### WHAT NEEDS TO BE DONE
In the records below, how many lines hold the word "inside"? Give only the number.

+---+

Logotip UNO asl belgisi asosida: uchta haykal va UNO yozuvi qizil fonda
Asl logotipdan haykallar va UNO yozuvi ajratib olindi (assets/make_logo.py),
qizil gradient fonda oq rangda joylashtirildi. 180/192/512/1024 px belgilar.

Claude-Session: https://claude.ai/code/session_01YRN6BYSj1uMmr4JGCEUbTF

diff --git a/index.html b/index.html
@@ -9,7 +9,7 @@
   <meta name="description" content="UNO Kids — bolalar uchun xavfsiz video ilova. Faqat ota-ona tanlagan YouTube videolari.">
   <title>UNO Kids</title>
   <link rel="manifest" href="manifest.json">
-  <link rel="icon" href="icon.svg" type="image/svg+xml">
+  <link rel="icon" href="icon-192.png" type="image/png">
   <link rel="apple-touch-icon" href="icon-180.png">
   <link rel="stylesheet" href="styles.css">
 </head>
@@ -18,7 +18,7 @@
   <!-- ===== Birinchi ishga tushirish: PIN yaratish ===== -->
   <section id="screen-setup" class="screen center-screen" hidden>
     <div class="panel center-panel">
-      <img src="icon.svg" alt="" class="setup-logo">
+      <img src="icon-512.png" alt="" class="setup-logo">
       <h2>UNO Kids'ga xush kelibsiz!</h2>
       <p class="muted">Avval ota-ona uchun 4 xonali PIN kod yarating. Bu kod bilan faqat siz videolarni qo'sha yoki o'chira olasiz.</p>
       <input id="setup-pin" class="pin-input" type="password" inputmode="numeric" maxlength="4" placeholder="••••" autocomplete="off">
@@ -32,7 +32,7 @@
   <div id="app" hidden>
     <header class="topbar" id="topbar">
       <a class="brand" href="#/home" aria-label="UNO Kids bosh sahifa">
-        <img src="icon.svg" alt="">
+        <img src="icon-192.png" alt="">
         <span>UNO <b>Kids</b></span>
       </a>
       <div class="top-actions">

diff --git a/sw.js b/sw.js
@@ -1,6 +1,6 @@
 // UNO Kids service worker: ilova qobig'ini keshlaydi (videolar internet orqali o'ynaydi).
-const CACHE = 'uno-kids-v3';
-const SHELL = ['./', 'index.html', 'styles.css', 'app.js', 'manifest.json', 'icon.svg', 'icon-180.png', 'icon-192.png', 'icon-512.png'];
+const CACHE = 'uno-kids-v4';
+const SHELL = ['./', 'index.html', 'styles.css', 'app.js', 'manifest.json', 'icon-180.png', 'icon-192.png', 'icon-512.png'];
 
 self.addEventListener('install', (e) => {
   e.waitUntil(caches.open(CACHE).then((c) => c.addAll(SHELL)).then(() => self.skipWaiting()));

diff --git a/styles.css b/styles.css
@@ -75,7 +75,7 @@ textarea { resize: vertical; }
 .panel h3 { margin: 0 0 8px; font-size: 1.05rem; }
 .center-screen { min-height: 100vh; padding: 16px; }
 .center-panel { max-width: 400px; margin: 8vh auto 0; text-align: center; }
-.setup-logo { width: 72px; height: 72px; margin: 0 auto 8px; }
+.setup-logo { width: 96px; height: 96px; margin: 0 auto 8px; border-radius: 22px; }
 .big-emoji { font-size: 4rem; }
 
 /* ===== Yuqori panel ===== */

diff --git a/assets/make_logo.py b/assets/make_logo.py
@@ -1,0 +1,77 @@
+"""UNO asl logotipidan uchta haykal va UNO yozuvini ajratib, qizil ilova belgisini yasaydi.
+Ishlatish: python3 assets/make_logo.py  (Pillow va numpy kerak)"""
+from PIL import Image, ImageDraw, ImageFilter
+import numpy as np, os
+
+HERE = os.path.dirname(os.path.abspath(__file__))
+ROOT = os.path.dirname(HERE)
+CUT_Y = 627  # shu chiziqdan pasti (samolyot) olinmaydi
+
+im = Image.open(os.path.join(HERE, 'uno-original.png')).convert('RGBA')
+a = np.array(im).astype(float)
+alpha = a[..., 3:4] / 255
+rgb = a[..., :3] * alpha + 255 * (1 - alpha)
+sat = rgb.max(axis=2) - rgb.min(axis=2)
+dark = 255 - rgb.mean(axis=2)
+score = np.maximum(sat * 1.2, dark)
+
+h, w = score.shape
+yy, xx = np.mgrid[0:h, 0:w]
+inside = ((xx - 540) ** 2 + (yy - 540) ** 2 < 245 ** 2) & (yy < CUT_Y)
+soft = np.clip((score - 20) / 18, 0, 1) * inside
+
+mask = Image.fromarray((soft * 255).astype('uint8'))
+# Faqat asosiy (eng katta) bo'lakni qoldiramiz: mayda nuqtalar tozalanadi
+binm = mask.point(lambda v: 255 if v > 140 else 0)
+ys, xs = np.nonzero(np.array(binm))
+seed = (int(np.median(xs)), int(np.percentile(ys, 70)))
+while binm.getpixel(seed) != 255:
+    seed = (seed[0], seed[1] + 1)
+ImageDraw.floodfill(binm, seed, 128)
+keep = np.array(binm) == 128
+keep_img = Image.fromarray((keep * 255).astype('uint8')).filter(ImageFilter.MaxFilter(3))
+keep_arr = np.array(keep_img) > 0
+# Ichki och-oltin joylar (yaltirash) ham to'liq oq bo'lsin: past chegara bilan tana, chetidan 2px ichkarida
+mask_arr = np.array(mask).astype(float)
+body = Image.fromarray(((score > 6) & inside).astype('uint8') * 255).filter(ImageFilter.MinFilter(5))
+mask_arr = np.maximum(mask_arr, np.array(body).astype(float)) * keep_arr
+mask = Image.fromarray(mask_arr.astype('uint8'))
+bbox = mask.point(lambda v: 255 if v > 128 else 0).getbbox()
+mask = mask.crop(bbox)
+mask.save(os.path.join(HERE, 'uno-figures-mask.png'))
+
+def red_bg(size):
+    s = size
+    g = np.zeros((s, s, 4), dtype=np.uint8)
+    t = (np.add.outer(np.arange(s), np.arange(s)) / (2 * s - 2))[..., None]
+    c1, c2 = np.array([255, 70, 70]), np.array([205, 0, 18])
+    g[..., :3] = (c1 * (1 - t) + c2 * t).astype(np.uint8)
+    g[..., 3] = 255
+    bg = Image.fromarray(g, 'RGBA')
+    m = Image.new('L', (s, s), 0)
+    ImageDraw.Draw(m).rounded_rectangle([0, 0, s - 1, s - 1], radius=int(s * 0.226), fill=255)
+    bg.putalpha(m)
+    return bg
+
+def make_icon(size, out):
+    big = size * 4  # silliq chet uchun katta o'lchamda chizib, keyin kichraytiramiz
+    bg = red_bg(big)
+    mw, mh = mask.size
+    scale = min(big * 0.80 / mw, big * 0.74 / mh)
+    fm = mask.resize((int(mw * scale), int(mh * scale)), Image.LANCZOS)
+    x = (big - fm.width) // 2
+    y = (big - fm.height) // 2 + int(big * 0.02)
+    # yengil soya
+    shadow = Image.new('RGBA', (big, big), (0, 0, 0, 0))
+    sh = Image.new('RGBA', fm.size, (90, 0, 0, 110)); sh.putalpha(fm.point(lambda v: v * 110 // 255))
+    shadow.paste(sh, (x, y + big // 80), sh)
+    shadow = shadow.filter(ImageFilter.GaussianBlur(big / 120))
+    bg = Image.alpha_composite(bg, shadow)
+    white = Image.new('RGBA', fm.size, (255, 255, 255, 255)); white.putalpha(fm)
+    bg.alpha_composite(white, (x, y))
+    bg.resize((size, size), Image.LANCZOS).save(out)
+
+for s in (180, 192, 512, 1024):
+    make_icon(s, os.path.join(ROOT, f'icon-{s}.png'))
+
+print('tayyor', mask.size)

+---+

### RESULT
3